— What this task involves —
Copy each record below exactly, please, and leave its pictures out.

================

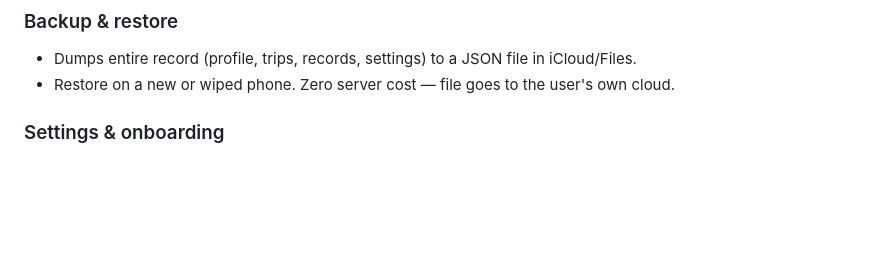
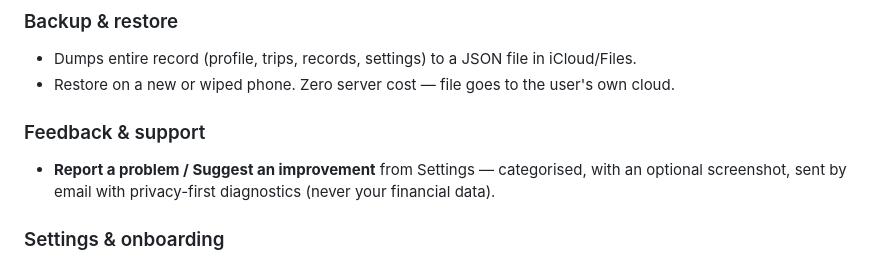
Before and after one commit to okkle-lab/okkle-app, a Markdown page: README.md, the part around the change. GitHub-like rendering; blank space fills up the shorter version.

Commit message:
docs: in-app feedback
Co-Authored-By: Claude Opus 4.8 <noreply@anthropic.com>

```diff
--- a/README.md
+++ b/README.md
@@ -103,6 +103,9 @@ All exports save with a consistent, readable name: `Okkle_<What>_TaxYear-2025-26
 ### Backup & restore
 - Dumps entire record (profile, trips, records, settings) to a JSON file in iCloud/Files.
 - Restore on a new or wiped phone. Zero server cost — file goes to the user's own cloud.
+
+### Feedback & support
+- **Report a problem / Suggest an improvement** from Settings — categorised, with an optional screenshot, sent by email with privacy-first diagnostics (never your financial data).
 
 ### Settings & onboarding
 - Value-first onboarding + a **first-run spotlight tour** (coachmarks) that highlights Start-a-trip, Level/XP, your streak and Insights. Onboarding: welcome → name → vehicle → platforms → tax region (GPS auto-detect) → a "what to do first" step (start a trip, log weekly pay, check Insights).
```
Also changed, not shown: CHANGELOG.md (+6 -0 lines).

================

— The answer —
Before and after one commit to okkle-lab/okkle-app, a Markdown page: README.md, the part around the change. GitHub-like rendering; blank space fills up the shorter version.

Commit message:
docs: in-app feedback
Co-Authored-By: Claude Opus 4.8 <noreply@anthropic.com>

```diff
--- a/README.md
+++ b/README.md
@@ -103,6 +103,9 @@ All exports save with a consistent, readable name: `Okkle_<What>_TaxYear-2025-26
 ### Backup & restore
 - Dumps entire record (profile, trips, records, settings) to a JSON file in iCloud/Files.
 - Restore on a new or wiped phone. Zero server cost — file goes to the user's own cloud.
+
+### Feedback & support
+- **Report a problem / Suggest an improvement** from Settings — categorised, with an optional screenshot, sent by email with privacy-first diagnostics (never your financial data).
 
 ### Settings & onboarding
 - Value-first onboarding + a **first-run spotlight tour** (coachmarks) that highlights Start-a-trip, Level/XP, your streak and Insights. Onboarding: welcome → name → vehicle → platforms → tax region (GPS auto-detect) → a "what to do first" step (start a trip, log weekly pay, check Insights).
```
Also changed, not shown: CHANGELOG.md (+6 -0 lines).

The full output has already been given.